Work to be completed -> Copy every line of the records below that holds the word "strong".

>>>>>

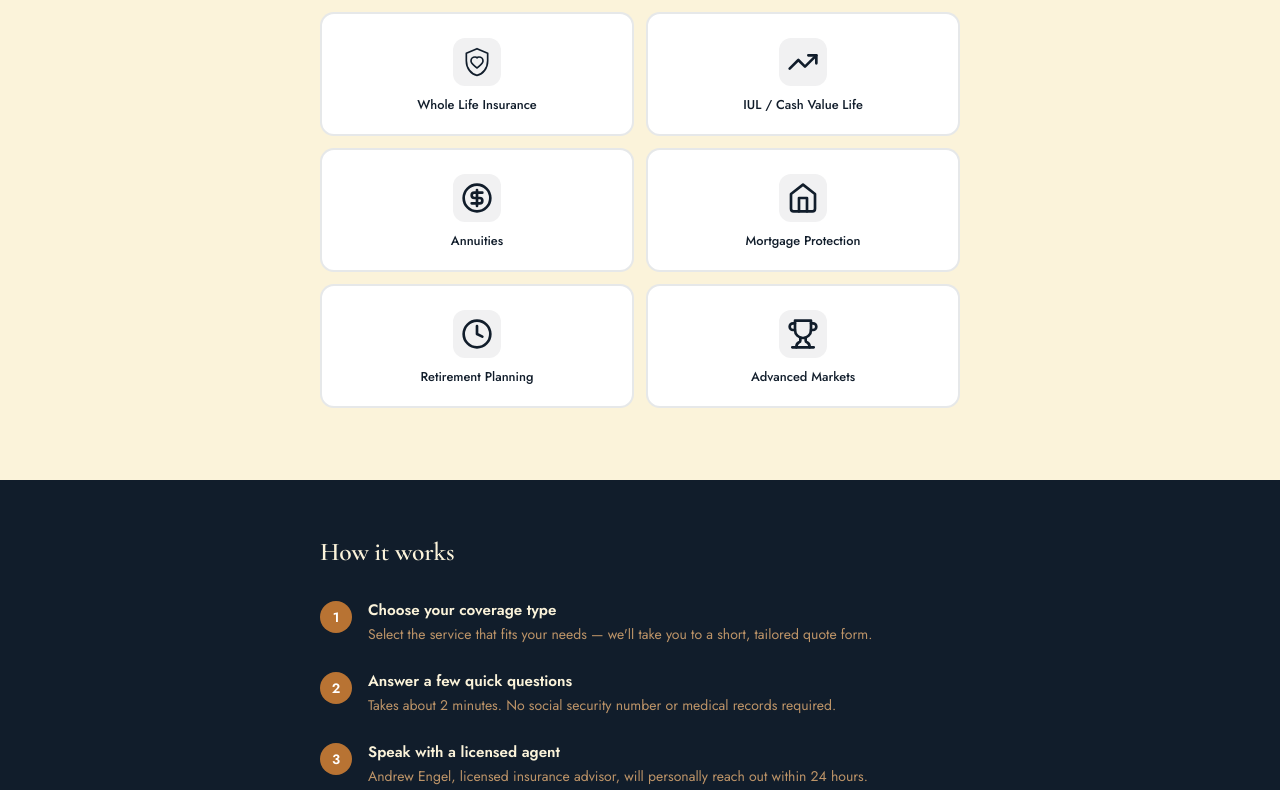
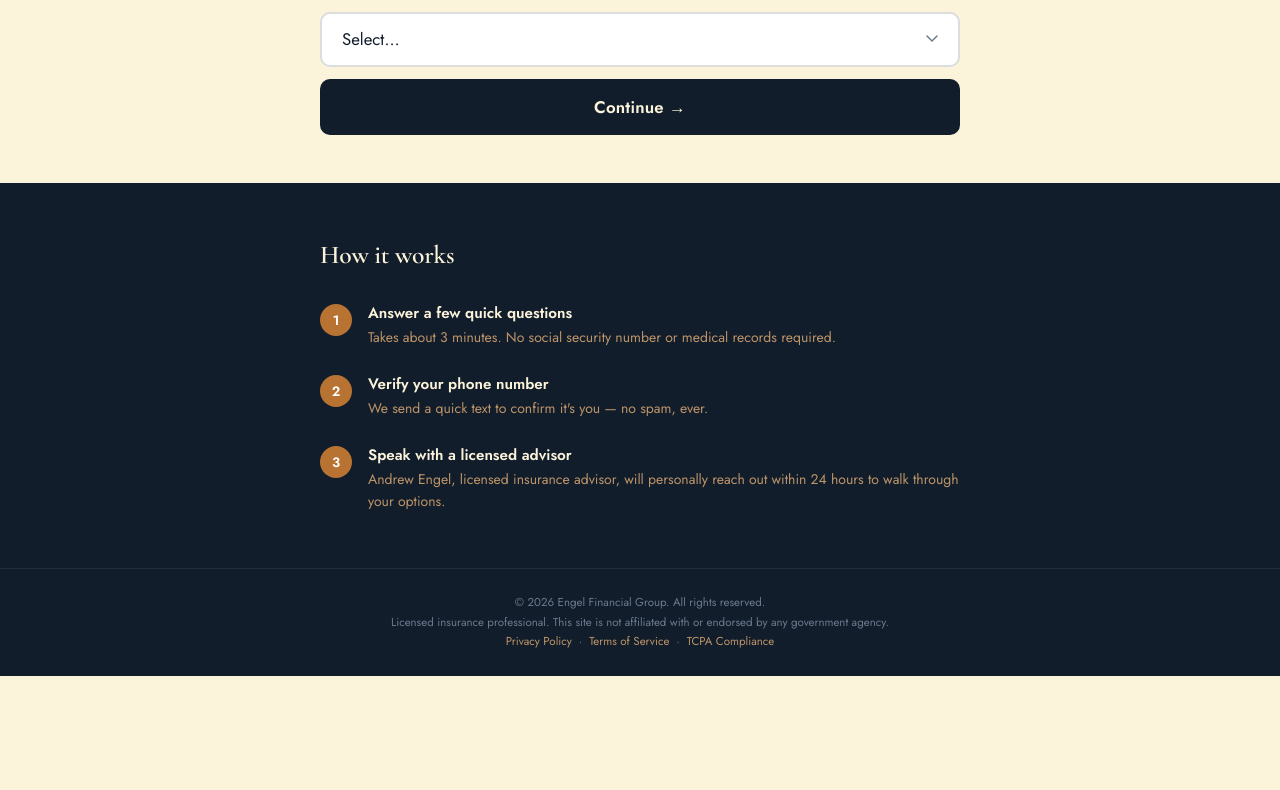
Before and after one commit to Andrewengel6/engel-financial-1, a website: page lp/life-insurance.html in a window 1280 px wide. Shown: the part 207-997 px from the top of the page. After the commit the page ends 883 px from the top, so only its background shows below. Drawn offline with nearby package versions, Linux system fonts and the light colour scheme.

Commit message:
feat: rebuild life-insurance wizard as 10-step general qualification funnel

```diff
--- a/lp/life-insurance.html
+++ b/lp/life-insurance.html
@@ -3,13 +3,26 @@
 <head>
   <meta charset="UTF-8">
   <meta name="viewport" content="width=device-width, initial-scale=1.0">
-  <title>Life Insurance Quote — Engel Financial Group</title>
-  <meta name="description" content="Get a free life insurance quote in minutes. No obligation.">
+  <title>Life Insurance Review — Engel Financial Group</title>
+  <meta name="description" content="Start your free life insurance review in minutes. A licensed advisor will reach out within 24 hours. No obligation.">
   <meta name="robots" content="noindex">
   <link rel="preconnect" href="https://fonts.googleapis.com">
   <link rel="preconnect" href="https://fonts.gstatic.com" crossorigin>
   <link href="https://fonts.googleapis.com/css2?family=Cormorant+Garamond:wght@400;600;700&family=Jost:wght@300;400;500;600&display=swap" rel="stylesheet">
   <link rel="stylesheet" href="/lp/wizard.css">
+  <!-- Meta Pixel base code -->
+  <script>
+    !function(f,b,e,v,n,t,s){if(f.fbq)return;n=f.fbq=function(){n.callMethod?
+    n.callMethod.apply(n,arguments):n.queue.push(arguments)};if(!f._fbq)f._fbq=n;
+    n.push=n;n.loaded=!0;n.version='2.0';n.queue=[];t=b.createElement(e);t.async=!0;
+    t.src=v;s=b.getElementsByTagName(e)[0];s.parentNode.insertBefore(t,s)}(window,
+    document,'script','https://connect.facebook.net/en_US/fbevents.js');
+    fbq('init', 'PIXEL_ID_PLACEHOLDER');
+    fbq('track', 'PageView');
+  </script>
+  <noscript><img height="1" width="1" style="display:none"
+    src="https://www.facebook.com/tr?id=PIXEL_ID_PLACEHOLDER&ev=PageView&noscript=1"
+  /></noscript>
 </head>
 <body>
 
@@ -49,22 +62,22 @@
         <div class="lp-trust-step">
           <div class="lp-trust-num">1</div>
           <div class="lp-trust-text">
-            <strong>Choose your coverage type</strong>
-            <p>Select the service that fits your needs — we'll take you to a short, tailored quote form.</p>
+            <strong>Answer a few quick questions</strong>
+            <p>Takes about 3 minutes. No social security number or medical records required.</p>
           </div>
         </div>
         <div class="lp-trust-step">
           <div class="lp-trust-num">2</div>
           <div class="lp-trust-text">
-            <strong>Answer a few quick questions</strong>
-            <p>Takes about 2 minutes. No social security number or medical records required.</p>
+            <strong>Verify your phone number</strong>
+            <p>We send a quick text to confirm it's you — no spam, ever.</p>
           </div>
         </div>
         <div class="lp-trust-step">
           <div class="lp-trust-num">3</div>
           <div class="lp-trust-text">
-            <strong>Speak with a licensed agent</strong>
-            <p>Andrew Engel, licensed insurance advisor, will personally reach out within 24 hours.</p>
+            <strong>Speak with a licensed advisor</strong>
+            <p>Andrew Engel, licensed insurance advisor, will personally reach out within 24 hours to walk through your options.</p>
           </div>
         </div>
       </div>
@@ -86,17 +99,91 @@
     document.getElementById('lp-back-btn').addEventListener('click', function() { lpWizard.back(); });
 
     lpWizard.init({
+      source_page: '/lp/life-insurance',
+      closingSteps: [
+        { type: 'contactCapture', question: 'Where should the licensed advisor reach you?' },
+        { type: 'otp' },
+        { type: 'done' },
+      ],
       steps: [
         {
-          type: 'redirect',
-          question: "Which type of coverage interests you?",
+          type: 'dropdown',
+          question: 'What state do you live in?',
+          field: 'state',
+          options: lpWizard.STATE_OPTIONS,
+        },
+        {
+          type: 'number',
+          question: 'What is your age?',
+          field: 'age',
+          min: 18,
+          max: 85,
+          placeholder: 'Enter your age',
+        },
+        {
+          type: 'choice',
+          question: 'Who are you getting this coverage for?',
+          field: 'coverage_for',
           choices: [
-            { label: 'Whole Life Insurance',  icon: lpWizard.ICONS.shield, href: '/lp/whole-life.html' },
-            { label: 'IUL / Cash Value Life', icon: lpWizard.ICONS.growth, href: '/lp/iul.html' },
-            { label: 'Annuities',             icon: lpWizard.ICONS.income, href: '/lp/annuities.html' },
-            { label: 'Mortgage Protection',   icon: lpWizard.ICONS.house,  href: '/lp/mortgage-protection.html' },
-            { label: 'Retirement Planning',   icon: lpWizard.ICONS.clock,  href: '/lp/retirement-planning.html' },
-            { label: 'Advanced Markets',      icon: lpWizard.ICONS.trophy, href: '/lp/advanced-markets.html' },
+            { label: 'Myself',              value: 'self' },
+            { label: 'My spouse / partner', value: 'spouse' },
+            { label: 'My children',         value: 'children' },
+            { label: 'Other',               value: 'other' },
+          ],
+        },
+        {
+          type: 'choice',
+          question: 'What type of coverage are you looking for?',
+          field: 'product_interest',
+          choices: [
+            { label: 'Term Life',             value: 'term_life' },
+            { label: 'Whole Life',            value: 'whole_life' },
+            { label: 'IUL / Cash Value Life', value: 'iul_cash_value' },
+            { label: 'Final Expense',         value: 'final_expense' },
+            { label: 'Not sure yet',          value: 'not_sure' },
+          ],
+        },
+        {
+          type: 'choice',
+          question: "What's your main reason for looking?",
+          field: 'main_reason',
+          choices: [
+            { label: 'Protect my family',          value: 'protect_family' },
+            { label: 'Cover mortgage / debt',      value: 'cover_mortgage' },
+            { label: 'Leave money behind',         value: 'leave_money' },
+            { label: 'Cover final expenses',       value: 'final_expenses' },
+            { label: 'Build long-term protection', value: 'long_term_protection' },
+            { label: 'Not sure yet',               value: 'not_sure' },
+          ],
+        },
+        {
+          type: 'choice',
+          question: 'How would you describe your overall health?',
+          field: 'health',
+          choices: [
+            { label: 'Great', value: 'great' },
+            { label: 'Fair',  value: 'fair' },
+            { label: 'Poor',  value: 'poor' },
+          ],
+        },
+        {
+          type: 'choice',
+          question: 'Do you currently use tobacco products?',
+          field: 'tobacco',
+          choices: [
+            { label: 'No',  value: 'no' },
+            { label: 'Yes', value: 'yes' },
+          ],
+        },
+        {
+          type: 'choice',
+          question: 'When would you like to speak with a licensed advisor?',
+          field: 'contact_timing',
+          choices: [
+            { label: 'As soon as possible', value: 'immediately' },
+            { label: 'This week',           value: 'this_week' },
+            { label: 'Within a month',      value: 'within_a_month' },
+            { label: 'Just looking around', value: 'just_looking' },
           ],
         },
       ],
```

<<<<<
>>>>>

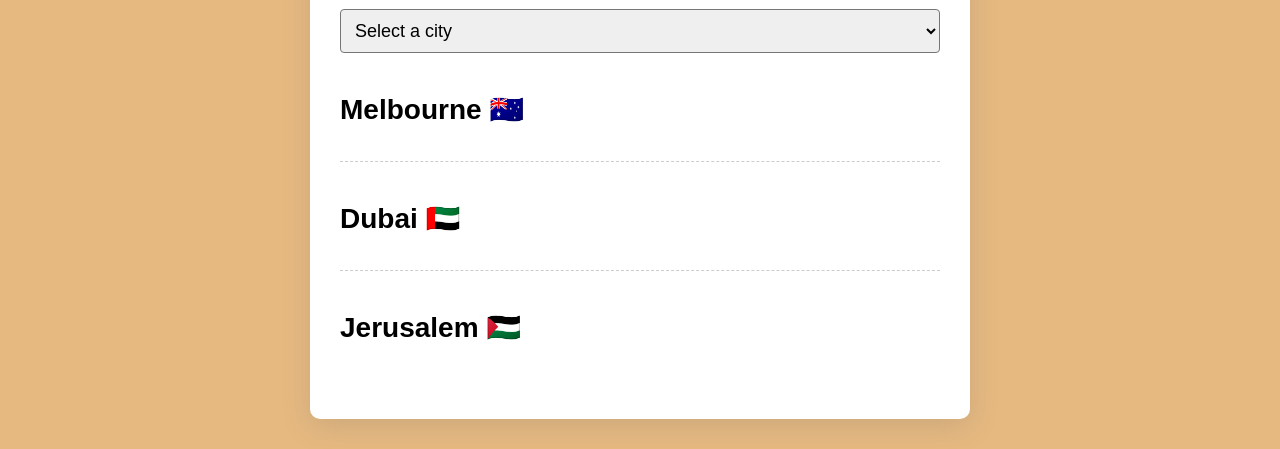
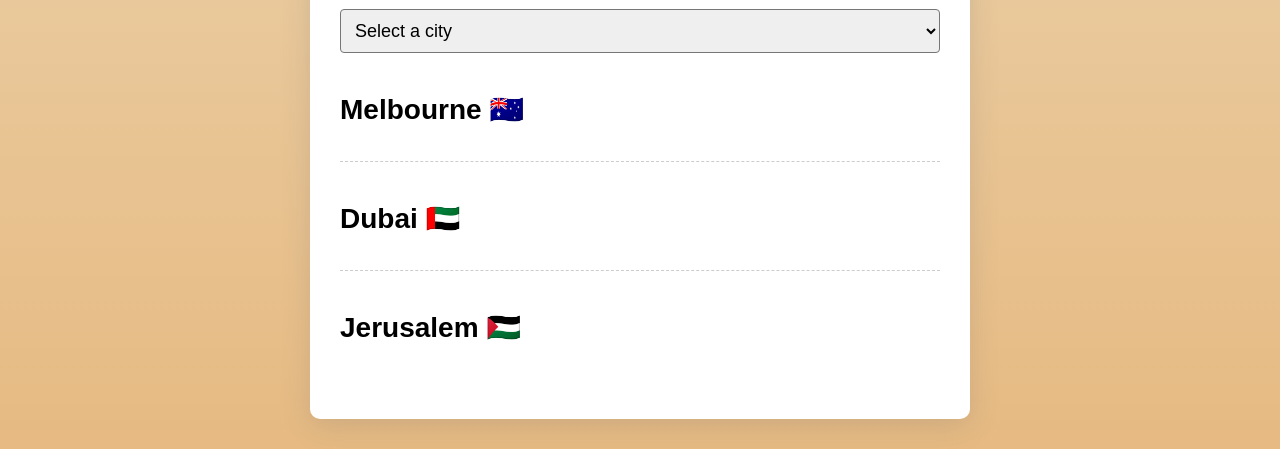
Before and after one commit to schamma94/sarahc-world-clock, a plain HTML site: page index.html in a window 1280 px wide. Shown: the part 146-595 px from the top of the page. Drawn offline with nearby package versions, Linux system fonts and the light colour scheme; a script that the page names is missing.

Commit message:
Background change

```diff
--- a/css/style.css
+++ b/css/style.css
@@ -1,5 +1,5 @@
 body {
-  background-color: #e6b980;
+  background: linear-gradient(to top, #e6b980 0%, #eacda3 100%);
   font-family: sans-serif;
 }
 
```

<<<<<

Response ->
-            <strong>Choose your coverage type</strong>
+            <strong>Answer a few quick questions</strong>
-            <strong>Answer a few quick questions</strong>
+            <strong>Verify your phone number</strong>
-            <strong>Speak with a licensed agent</strong>
+            <strong>Speak with a licensed advisor</strong>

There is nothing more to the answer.